One of the early parts of the SEO process, and of a site audit, is to establish where the site under scrutiny lies is the search rankings. Initially we would use the keywords we arrived at in the initial assessment of the site. Whilst these keywords are in no way the definitive list, they will serve as a benchmark for future work and this part also helps establish the deliverables for the project.
Depending on the sites ‘target’ market, the search can be conducted on any number of search engines at any one time. Once we do the initial search rank report this then allows us to see where exactly a site lies and what sites are ranking above it. More importantly, we can then track the site over time to see what improvements the optimisation is having on the sites rank. The report will also allow us to keep a track on how the competition is fairing on these keywords. We can see if there are any sudden jumps in a sites rank and investigate further.
The premise here is very simple: if you are not getting the traffic, then someone else is. The further back from the top spot the less traffic you are going to get. And the difference in traffic volumes for each birth from one to ten in the search results is staggering. Advertising network Chitika looked at a sample of traffic coming into their network driven there by Google.
They analysed the data according to where the sites were according to the results placement. Top position took roughly 34% of all traffic and the difference between that and the second placed site was a whopping 100% as second place took only 16% of the traffic. From there on back, it’s a race to the bottom with the site ranked ten taking only 2.5% of the total traffic.
So, not only is page one the ‘Holy Gail’, page one would seem to be nirvana! Interestingly, the move from page one to page two was equally devastating. The site ranked ten, as mentioned, took 2.5% of the totla page traffic.
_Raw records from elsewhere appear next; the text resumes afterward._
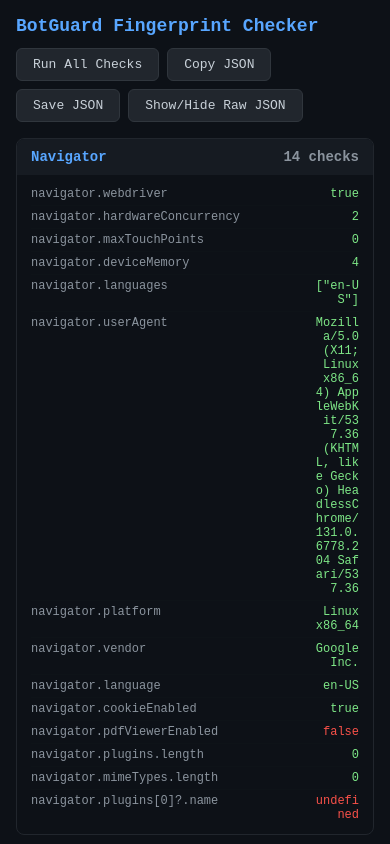
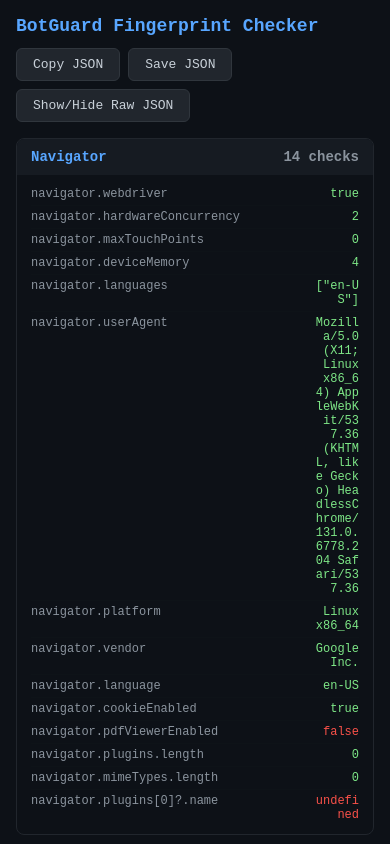
Before and after one commit to kaisa-kucherenko/test, a plain HTML site: page index.html in a window 390 px wide. Shown: the top 844 px of the page. Drawn offline with Linux system fonts and the light colour scheme.

Commit message:
Refactor user agent data collection and UI updates

```diff
--- a/index.html
+++ b/index.html
@@ -28,28 +28,26 @@
   #json-output { background: #161b22; border: 1px solid #30363d; border-radius: 8px; padding: 14px;
                  font-size: 11px; max-height: 400px; overflow: auto; white-space: pre-wrap; word-break: break-all;
                  display: none; margin-top: 12px; }
-  .badge { font-size: 10px; padding: 2px 6px; border-radius: 10px; margin-left: 8px; }
-  .badge-ok { background: #23883626; color: #7ee787; }
-  .badge-warn { background: #9e6a0326; color: #f0883e; }
-  .badge-fail { background: #f8514926; color: #f85149; }
 </style>
 </head>
 <body>
 <h1>BotGuard Fingerprint Checker</h1>
 <div class="controls">
-  <button onclick="runAll()">Run All Checks</button>
   <button onclick="copyJSON()">Copy JSON</button>
   <button onclick="saveJSON()">Save JSON</button>
   <button onclick="toggleRaw()">Show/Hide Raw JSON</button>
 </div>
 <div id="results"></div>
 <div id="json-output"></div>
+<!-- programmatic access: document.getElementById('fingerprint-json').textContent -->
+<div id="fingerprint-json" style="display:none"></div>
 
 <script>
 const fp = {};
 
-function safe(fn) { try { return fn(); } catch(e) { return `ERROR: ${e.message}`; } }
+function safe(fn) { try { return fn(); } catch(e) { return 'ERROR: ' + e.message; } }
 
+// ── 1. Navigator ──
 function collectNavigator() {
   const n = navigator;
   return {
@@ -70,6 +68,18 @@ function collectNavigator() {
   };
 }
 
+// ── 2. User-Agent Data ──
+function collectUserAgentData() {
+  const ua = navigator.userAgentData;
+  return {
+    'navigator.userAgentData exists': safe(() => !!ua),
+    'userAgentData.mobile': safe(() => ua?.mobile),
+    'userAgentData.platform': safe(() => ua?.platform),
+    'userAgentData.brands': safe(() => JSON.stringify(ua?.brands)),
+  };
+}
+
+// ── 3. Screen & Window ──
 function collectScreen() {
   return {
     'screen.width': safe(() => screen.width),
@@ -87,9 +97,11 @@ function collectScreen() {
     'window.devicePixelRatio': safe(() => window.devicePixelRatio),
     'window.screenX': safe(() => window.screenX),
     'window.screenY': safe(() => window.screenY),
+    'window.self === window': safe(() => window.self === window),
   };
 }
 
+// ── 4. Performance & Timing ──
 function collectPerformance() {
   const nav = performance.getEntriesByType('navigation')[0] || {};
   return {
@@ -107,6 +119,7 @@ function collectPerformance() {
   };
 }
 
+// ── 5. Connection / Network ──
 function collectConnection() {
   const c = navigator.connection;
   return {
@@ -118,13 +131,14 @@ function collectConnection() {
     'connection.type': safe(() => c?.type),
     'connection.constructor.name': safe(() => c?.constructor?.name),
     'connection instanceof NetworkInformation': safe(() => c instanceof NetworkInformation),
-    'Object.getOwnPropertyDescriptor(Navigator.prototype, "connection")': safe(() => {
+    'connection getter location': safe(() => {
       const d = Object.getOwnPropertyDescriptor(Navigator.prototype, 'connection');
-      return d ? `{get: ${typeof d.get}, configurable: ${d.configurable}}` : 'undefined';
+      return d ? 'prototype' : (Object.getOwnPropertyDescriptor(navigator, 'connection') ? 'instance' : 'none');
     }),
   };
 }
 
+// ── 6. Chrome & History ──
 function collectChrome() {
   return {
     'window.chrome': safe(() => typeof window.chrome),
@@ -134,20 +148,24 @@ function collectChrome() {
     'chrome.csi()': safe(() => JSON.stringify(window.chrome?.csi?.())),
     'history.length': safe(() => history.length),
     'window.isSecureContext': safe(() => window.isSecureContext),
+    'window.trustedTypes': safe(() => typeof window.trustedTypes),
+    'trustedTypes.emptyHTML': safe(() => typeof window.trustedTypes?.emptyHTML),
   };
 }
 
+// ── 7. Automation Markers ──
 function collectAutomation() {
   return {
     'navigator.webdriver': safe(() => navigator.webdriver),
-    'Navigator.prototype.webdriver descriptor': safe(() => {
+    'Navigator.prototype webdriver getter': safe(() => {
       const d = Object.getOwnPropertyDescriptor(Navigator.prototype, 'webdriver');
-      return d ? `{get: ${typeof d.get}, configurable: ${d.configurable}}` : 'undefined';
+      return d ? '{get: ' + typeof d.get + ', configurable: ' + d.configurable + '}' : 'undefined';
     }),
     'window.webdriver': safe(() => window.webdriver),
     'document.__webdriver_script_fn': safe(() => document.__webdriver_script_fn),
     'document.$cdc_asdjflasutopfhvcZLmcfl_': safe(() => document.$cdc_asdjflasutopfhvcZLmcfl_),
     'document.$wdc_': safe(() => document.$wdc_),
+    'documentElement.hasAttribute("webdriver")': safe(() => document.documentElement.hasAttribute('webdriver')),
     'window.domAutomationController': safe(() => window.domAutomationController),
     'window.callPhantom': safe(() => window.callPhantom),
     'window.boundObject': safe(() => window.boundObject),
@@ -164,6 +182,63 @@ function collectAutomation() {
   };
 }
 
+// ── 8. Click Trust Test ──
+// BotGuard: createElement("a") → onclick=None → click() → PointerEvent.isTrusted
+function collectClickTrust() {
+  return new Promise(resolve => {
+    const a = document.createElement('a');
+    a.href = '#';
+    a.style.position = 'fixed'; a.style.left = '-9999px';
+    document.body.appendChild(a);
+    let trusted = null;
+    a.onclick = (e) => { trusted = e.isTrusted; e.preventDefault(); };
+    a.click();
+    document.body.removeChild(a);
+    resolve({ 'PointerEvent.isTrusted (programmatic click)': trusted });
+  });
+}
+
+// ── 9. Permissions.query ──
+// BotGuard: CALL Permissions.query({name:"notifications"}) every request
+async function collectPermissions() {
+  const result = {
+    'typeof Permissions': safe(() => typeof Permissions),
+    'typeof Permissions.prototype.query': safe(() => typeof Permissions.prototype?.query),
+  };
+  try {
+    const status = await navigator.permissions.query({name: 'notifications'});
+    result['Permissions.query({name:"notifications"})'] = status.state;
+  } catch(e) {
+    result['Permissions.query({name:"notifications"})'] = 'ERROR: ' + e.message;
+  }
+  return result;
+}
+
+// ── 10. iframe srcdoc cross-origin test ──
+// BotGuard: createElement("iframe") → srcdoc → contentWindow → check chrome on child
+function collectIframeTest() {
+  return new Promise(resolve => {
+    const result = {};
+    const iframe = document.createElement('iframe');
+    iframe.style.display = 'none';
+    if (window.trustedTypes?.emptyHTML !== undefined) {
+      iframe.srcdoc = window.trustedTypes.emptyHTML;
+    } else {
+      iframe.srcdoc = '';
+    }
+    document.body.appendChild(iframe);
+    setTimeout(() => {
+      result['iframe.contentWindow exists'] = safe(() => !!iframe.contentWindow);
+      result['iframe.contentWindow.chrome'] = safe(() => typeof iframe.contentWindow?.chrome);
+      result['iframe.contentWindow.navigator.webdriver'] = safe(() => iframe.contentWindow?.navigator?.webdriver);
+      result['iframe.contentWindow.navigator.plugins.length'] = safe(() => iframe.contentWindow?.navigator?.plugins?.length);
+      document.body.removeChild(iframe);
+      resolve(result);
+    }, 100);
+  });
+}
+
+// ── 11. toString() Integrity ──
 function collectToString() {
   return {
     'Function.prototype.toString.toString()': safe(() => Function.prototype.toString.toString()),
@@ -175,6 +250,10 @@ function collectToString() {
       const d = Object.getOwnPropertyDescriptor(Navigator.prototype, 'plugins');
       return d?.get?.toString();
     }),
+    'navigator.mimeTypes getter toString': safe(() => {
+      const d = Object.getOwnPropertyDescriptor(Navigator.prototype, 'mimeTypes');
+      return d?.get?.toString();
+    }),
     'navigator.connection getter toString': safe(() => {
       const d = Object.getOwnPropertyDescriptor(Navigator.prototype, 'connection');
       return d?.get?.toString();
@@ -183,9 +262,18 @@ function collectToString() {
       const d = Object.getOwnPropertyDescriptor(Navigator.prototype, 'hardwareConcurrency');
       return d?.get?.toString();
     }),
+    'screen.width getter toString': safe(() => {
+      const d = Object.getOwnPropertyDescriptor(Screen.prototype, 'width');
+      return d?.get?.toString();
+    }),
+    'performance.memory getter toString': safe(() => {
+      const d = Object.getOwnPropertyDescriptor(Performance.prototype, 'memory');
+      return d?.get?.toString();
+    }),
   };
 }
 
+// ── 12. Plugins & Codecs ──
 function collectMediaCodecs() {
   const v = document.createElement('video');
   return {
@@ -197,86 +285,138 @@ function collectMediaCodecs() {
   };
 }
 
-function collectUserAgentData() {
-  const ua = navigator.userAgentData;
+// ── 13. Prototype Integrity ──
+function collectPrototypeIntegrity() {
   return {
-    'navigator.userAgentData exists': safe(() => !!ua),
-    'userAgentData.mobile': safe(() => ua?.mobile),
-    'userAgentData.platform': safe(() => ua?.platform),
-    'userAgentData.brands': safe(() => JSON.stringify(ua?.brands)),
+    'navigator.plugins instanceof PluginArray': safe(() => navigator.plugins instanceof PluginArray),
+    'navigator.mimeTypes instanceof MimeTypeArray': safe(() => navigator.mimeTypes instanceof MimeTypeArray),
+    'navigator.connection instanceof NetworkInformation': safe(() => navigator.connection instanceof NetworkInformation),
+    'Object.keys(navigator.plugins)': safe(() => JSON.stringify(Object.keys(navigator.plugins))),
+    'plugins getter location': safe(() => {
+      const d = Object.getOwnPropertyDescriptor(Navigator.prototype, 'plugins');
+      return d ? 'prototype' : (Object.getOwnPropertyDescriptor(navigator, 'plugins') ? 'instance' : 'none');
+    }),
+    'mimeTypes getter location': safe(() => {
+      const d = Object.getOwnPropertyDescriptor(Navigator.prototype, 'mimeTypes');
+      return d ? 'prototype' : (Object.getOwnPropertyDescriptor(navigator, 'mimeTypes') ? 'instance' : 'none');
+    }),
+    'connection.type own?': safe(() => {
+      const c = navigator.connection;
+      return c ? Object.hasOwn(c, 'type') : 'no connection';
+    }),
+    'connection.rtt own?': safe(() => {
+      const c = navigator.connection;
+      return c ? Object.hasOwn(c, 'rtt') : 'no connection';
+    }),
+    'screen.width own?': safe(() => Object.hasOwn(screen, 'width')),
+    'memory own on performance?': safe(() => Object.hasOwn(performance, 'memory')),
   };
 }
 
-function collectPermissions() {
-  return {
-    'Permissions exists': safe(() => typeof Permissions !== 'undefined'),
-    'Permissions.query': safe(() => typeof Permissions.prototype?.query),
-  };
-}
-
-function collectClickTrust() {
-  return new Promise(resolve => {
-    const a = document.createElement('a');
-    a.href = '#';
-    a.style.position = 'fixed'; a.style.left = '-9999px';
-    document.body.appendChild(a);
-
-    let trusted = null;
-    a.onclick = (e) => { trusted = e.isTrusted; e.preventDefault(); };
-    a.click();
-
-    document.body.removeChild(a);
-    resolve({ 'PointerEvent.isTrusted (programmatic click)': trusted });
-  });
-}
-
+// ── 14. API Presence (BotGuard random sampling) ──
 function collectAPIPresence() {
   const apis = [
+    // WebGPU
     'GPU','GPUDevice','GPUBuffer','GPUSupportedLimits','GPURenderPassEncoder',
-    'GPUCanvasContext','GPUAdapter','GPUTexture','GPUError',
-    'WGSLLanguageFeatures',
-    'XRSystem','XRSession','XRFrame','XRCamera',
-    'XRTransientInputHitTestSource','XRRigidTransform',
-    'USB','USBDevice','Serial','SerialPort',
-    'Bluetooth','BluetoothDevice','BluetoothRemoteGATTCharacteristic','BluetoothRemoteGATTService',
-    'MIDIAccess','MIDIInput','MIDIOutput',
+    'GPUCanvasContext','GPUAdapter','GPUTexture','GPUError','GPUQueue',
+    'GPUCommandEncoder','GPUShaderModule','GPURenderPipeline','GPUComputePipeline',
+    'GPUBindGroup','GPUBindGroupLayout','GPUPipelineLayout','GPUTextureView',
+    'GPURenderBundle','GPURenderBundleEncoder','GPUComputePassEncoder',
+    'GPUCommandBuffer','GPUQuerySet','GPUExternalTexture','GPUAdapterInfo',
+    'GPUDeviceLostInfo','GPUCompilationInfo','GPUCompilationMessage',
+    'GPUPipelineError','GPUUncapturedErrorEvent','GPUBufferUsage',
+    'GPUSupportedFeatures','WGSLLanguageFeatures',
+    // WebXR
+    'XRSystem','XRSession','XRFrame','XRCamera','XRSpace','XRReferenceSpace',
+    'XRBoundedReferenceSpace','XRView','XRViewerPose','XRViewport','XRPose',
+    'XRRigidTransform','XRRenderState','XRInputSource','XRInputSourceArray',
+    'XRHand','XRJointSpace','XRJointPose','XRHitTestSource',
+    'XRTransientInputHitTestSource','XRTransientInputHitTestResult','XRRay',
+    'XRLayer','XRWebGLLayer','XRWebGLBinding','XRDepthInformation',
+    'XRWebGLDepthInformation','XRCPUDepthInformation','XRAnchorSet',
+    'XRLightProbe','XRLightEstimate','XRDOMOverlayState',
+    'XRSessionEvent','XRInputSourceEvent','XRInputSourcesChangeEvent',
+    'XRReferenceSpaceEvent','XRVisibilityMaskChangeEvent',
+    // USB
+    'USB','USBDevice','USBConnectionEvent','USBAlternateInterface',
+    'USBConfiguration','USBInterface','USBEndpoint','USBInTransferResult',
+    'USBOutTransferResult','USBIsochronousInTransferResult',
+    'USBIsochronousOutTransferResult','USBIsochronousInTransferPacket',
+    'USBIsochronousOutTransferPacket',
+    // Serial
+    'Serial','SerialPort',
+    // Bluetooth
+    'Bluetooth','BluetoothDevice','BluetoothRemoteGATTCharacteristic',
+    'BluetoothRemoteGATTService','BluetoothRemoteGATTServer',
+    'BluetoothRemoteGATTDescriptor','BluetoothCharacteristicProperties',
+    // MIDI
+    'MIDIAccess','MIDIInput','MIDIOutput','MIDIInputMap','MIDIOutputMap',
+    'MIDIPort','MIDIMessageEvent','MIDIConnectionEvent',
+    // Presentation
     'Presentation','PresentationRequest','PresentationConnection',
-    'PaymentRequest','PaymentAddress','PaymentManager','PaymentRequestUpdateEvent',
+    'PresentationReceiver','PresentationAvailability',
+    'PresentationConnectionList','PresentationConnectionAvailableEvent',
+    // Payment
+    'PaymentRequest','PaymentResponse','PaymentAddress','PaymentManager',
+    'PaymentMethodChangeEvent','PaymentRequestUpdateEvent',
+    // Credentials
     'Credential','CredentialsContainer','PublicKeyCredential',
     'FederatedCredential','IdentityCredential','DigitalCredential',
+    'AuthenticatorAssertionResponse','AuthenticatorAttestationResponse',
+    // ServiceWorker / Cache
     'ServiceWorker','ServiceWorkerRegistration','ServiceWorkerContainer',
-    'CacheStorage','Cache','SubtleCrypto','CryptoKey',
+    'NavigationPreloadManager','CacheStorage','Cache',
+    // Crypto
+    'SubtleCrypto','CryptoKey',
+    // Clipboard
     'Clipboard','ClipboardItem','ClipboardChangeEvent',
-    'LockManager','Lock','StorageManager',
+    // Locks / Storage
+    'LockManager','Lock','StorageManager','StorageBucket','StorageBucketManager',
+    // Media
     'MediaDevices','MediaDeviceInfo',
-    'BarcodeDetector','ImageCapture','IdleDetector',
+    'AudioWorklet','AudioEncoder','AudioDecoder',
+    'VideoEncoder','VideoDecoder','ImageDecoder','ImageTrack','ImageTrackList',
+    'MediaKeys','MediaKeySession','MediaKeySystemAccess','MediaKeyStatusMap',
+    'ImageCapture','BarcodeDetector','IdleDetector','Worklet',
+    // FileSystem
     'FileSystemHandle','FileSystemFileHandle','FileSystemDirectoryHandle',
-    'WebTransport','WebTransportError',
+    'FileSystemWritableFileStream','FileSystemObserver',
+    // WebTransport
+    'WebTransport','WebTransportError','WebTransportDatagramDuplexStream',
+    'WebTransportBidirectionalStream',
+    // CookieStore
     'CookieStore','CookieStoreManager','CookieChangeEvent',
+    // Wake Lock / Pressure
     'WakeLockSentinel','PressureObserver','PressureRecord',
+    // Sensors
     'Sensor','SensorErrorEvent','Gyroscope','GravitySensor',
     'AbsoluteOrientationSensor','LinearAccelerationSensor','OrientationSensor',
+    // Battery / Motion
     'BatteryManager','DeviceMotionEvent','DeviceOrientationEvent',
     'DeviceMotionEventAcceleration',
+    // NFC
     'NDEFRecord','NDEFMessage','NDEFReadingEvent',
+    // Touch / Input
     'Touch','TouchList','ContactsManager','VirtualKeyboard',
     'Keyboard','KeyboardLayoutMap',
+    // Screen / Desktop
     'EyeDropper','ScreenDetails','ScreenDetailed',
+    // HID
     'HIDInputReportEvent',
-    'AudioWorklet','AudioEncoder','AudioDecoder',
-    'VideoEncoder','VideoDecoder','ImageDecoder',
-    'MediaKeys','MediaKeySession','MediaKeySystemAccess','MediaKeyStatusMap',
-    'Worklet','Notification','OffscreenCanvas',
-    'SpeechRecognition','SpeechSynthesisVoice',
-    'RTCPeerConnection','RTCDataChannel',
+    // Misc from V8 logs
+    'Notification','OffscreenCanvas',
+    'SpeechRecognition','SpeechSynthesisVoice','SpeechSynthesisEvent',
+    'RTCPeerConnection','RTCDataChannel','RTCIceTransport',
     'WebGL2RenderingContext','WebGLRenderingContext',
     'PerfTestReturnValue','Summarizer','NavigatorManagedData',
     'ProtectedAudience','FetchLaterResult','ContentIndex',
+    'CaptureController','CreateMonitor',
   ];
   const result = {};
   apis.forEach(name => {
     result[name] = safe(() => typeof window[name] !== 'undefined');
   });
+  // navigator.* entry points
   result['navigator.gpu'] = safe(() => 'gpu' in navigator);
   result['navigator.xr'] = safe(() => 'xr' in navigator);
   result['navigator.usb'] = safe(() => 'usb' in navigator);
@@ -292,7 +432,7 @@ function collectAPIPresence() {
   result['navigator.wakeLock'] = safe(() => 'wakeLock' in navigator);
   result['navigator.keyboard'] = safe(() => 'keyboard' in navigator);
   result['navigator.hid'] = safe(() => 'hid' in navigator);
-  result['navigator.midi (requestMIDIAccess)'] = safe(() => typeof navigator.requestMIDIAccess === 'function');
+  result['navigator.requestMIDIAccess'] = safe(() => typeof navigator.requestMIDIAccess === 'function');
   result['navigator.getBattery'] = safe(() => typeof navigator.getBattery === 'function');
   result['navigator.contacts'] = safe(() => 'contacts' in navigator);
   result['navigator.virtualKeyboard'] = safe(() => 'virtualKeyboard' in navigator);
@@ -305,44 +445,17 @@ function collectAPIPresence() {
   return result;
 }
 
-function collectPrototypeIntegrity() {
-  return {
-    'navigator.plugins instanceof PluginArray': safe(() => navigator.plugins instanceof PluginArray),
-    'navigator.mimeTypes instanceof MimeTypeArray': safe(() => navigator.mimeTypes instanceof MimeTypeArray),
-    'navigator.connection instanceof NetworkInformation': safe(() => navigator.connection instanceof NetworkInformation),
-    'Object.keys(navigator.plugins)': safe(() => JSON.stringify(Object.keys(navigator.plugins))),
-    'plugins getter on Navigator.prototype': safe(() => {
-      const d = Object.getOwnPropertyDescriptor(Navigator.prototype, 'plugins');
-      return d ? 'prototype' : (Object.getOwnPropertyDescriptor(navigator, 'plugins') ? 'instance' : 'none');
-    }),
-    'connection getter on Navigator.prototype': safe(() => {
-      const d = Object.getOwnPropertyDescriptor(Navigator.prototype, 'connection');
-      return d ? 'prototype' : (Object.getOwnPropertyDescriptor(navigator, 'connection') ? 'instance' : 'none');
-    }),
-    'connection.type own?': safe(() => {
-      const c = navigator.connection;
-      return c ? Object.hasOwn(c, 'type') : 'no connection';
-    }),
-    'connection.rtt own?': safe(() => {
-      const c = navigator.connection;
-      return c ? Object.hasOwn(c, 'rtt') : 'no connection';
-    }),
-  };
-}
-
+// ── Render ──
 function renderSection(title, data, container) {
   const section = document.createElement('div');
   section.className = 'section';
-
   const count = Object.keys(data).length;
   const header = document.createElement('div');
   header.className = 'section-header';
-  header.innerHTML = `${title} <span style="color:#8b949e">${count} checks</span>`;
-  header.onclick = () => body.style.display = body.style.display === 'none' ? '' : 'none';
-
+  header.innerHTML = title + ' <span style="color:#8b949e">' + count + ' checks</span>';
+  header.onclick = function() { body.style.display = body.style.display === 'none' ? '' : 'none'; };
   const body = document.createElement('div');
   body.className = 'section-body';
-
   for (const [k, v] of Object.entries(data)) {
     const row = document.createElement('div');
     row.className = 'row';
@@ -350,20 +463,25 @@ function renderSection(title, data, container) {
     let cls = 'val';
     if (v === false || v === undefined || v === null || (typeof v === 'string' && v.startsWith('ERROR'))) cls += ' fail';
     else if (v === true) cls += ' ok';
-    row.innerHTML = `<span class="key">${k}</span><span class="${cls}">${valStr}</span>`;
+    row.innerHTML = '<span class="key">' + k + '</span><span class="' + cls + '">' + valStr + '</span>';
     body.appendChild(row);
   }
-
   section.appendChild(header);
   section.appendChild(body);
   container.appendChild(section);
 }
 
+// ── Main ──
 async function runAll() {
   const container = document.getElementById('results');
   container.innerHTML = '';
 
-  const clickTrust = await collectClickTrust();
+  // async collectors
+  const [clickTrust, permissions, iframeTest] = await Promise.all([
+    collectClickTrust(),
+    collectPermissions(),
+    collectIframeTest(),
+  ]);
 
   const sections = [
     ['Navigator', collectNavigator()],
@@ -374,12 +492,15 @@ async function runAll() {
     ['Chrome & History', collectChrome()],
     ['Automation Markers', collectAutomation()],
     ['Click Trust Test', clickTrust],
+    ['Permissions', permissions],
+    ['iframe Cross-Origin Test', iframeTest],
     ['toString() Integrity', collectToString()],
     ['Plugins & Codecs', collectMediaCodecs()],
     ['Prototype Integrity', collectPrototypeIntegrity()],
     ['API Presence (BotGuard sampling)', collectAPIPresence()],
   ];
 
+  // reset fp
   Object.keys(fp).forEach(k => delete fp[k]);
 
   for (const [title, data] of sections) {
@@ -391,12 +512,14 @@ async function runAll() {
   fp._url = location.href;
   fp._userAgent = navigator.userAgent;
 
+  // fill both outputs
   document.getElementById('json-output').textContent = JSON.stringify(fp, null, 2);
+  document.getElementById('fingerprint-json').textContent = JSON.stringify(fp);
 }
 
 function copyJSON() {
   const text = JSON.stringify(fp, null, 2);
-  navigator.clipboard.writeText(text).then(() => alert('Copied!')).catch(() => {
+  navigator.clipboard.writeText(text).then(function() { alert('Copied!'); }).catch(function() {
     const ta = document.createElement('textarea');
     ta.value = text; document.body.appendChild(ta); ta.select();
     document.execCommand('copy'); document.body.removeChild(ta);
@@ -408,7 +531,7 @@ function saveJSON() {
   const blob = new Blob([JSON.stringify(fp, null, 2)], {type: 'application/json'});
   const a = document.createElement('a');
   a.href = URL.createObjectURL(blob);
-  a.download = `fingerprint_${Date.now()}.json`;
+  a.download = 'fingerprint_' + Date.now() + '.json';
   a.click();
 }
 
@@ -417,17 +540,8 @@ function toggleRaw() {
   el.style.display = el.style.display === 'none' ? 'block' : 'none';
 }
 
-// Auto-run
+// auto-run on page load
 runAll();
-</script>
-
-<div id="fingerprint-json" style="display:none"></div>
-<script>
-  // Keep #fingerprint-json updated for programmatic access
-  const observer = new MutationObserver(() => {
-    document.getElementById('fingerprint-json').textContent = JSON.stringify(fp);
-  });
-  observer.observe(document.getElementById('results'), {childList: true, subtree: true});
 </script>
 </body>
 </html>
```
Turning the page halved the volume to just over 1%. In gross terms the sites on page one managed to devour 94.5% of all the traffic for the particular keywords.
You can see this behaviour if you apply some filtering to your analytics to see where the keywords that delivered traffic to your site, physically ranked at the time they were clicked.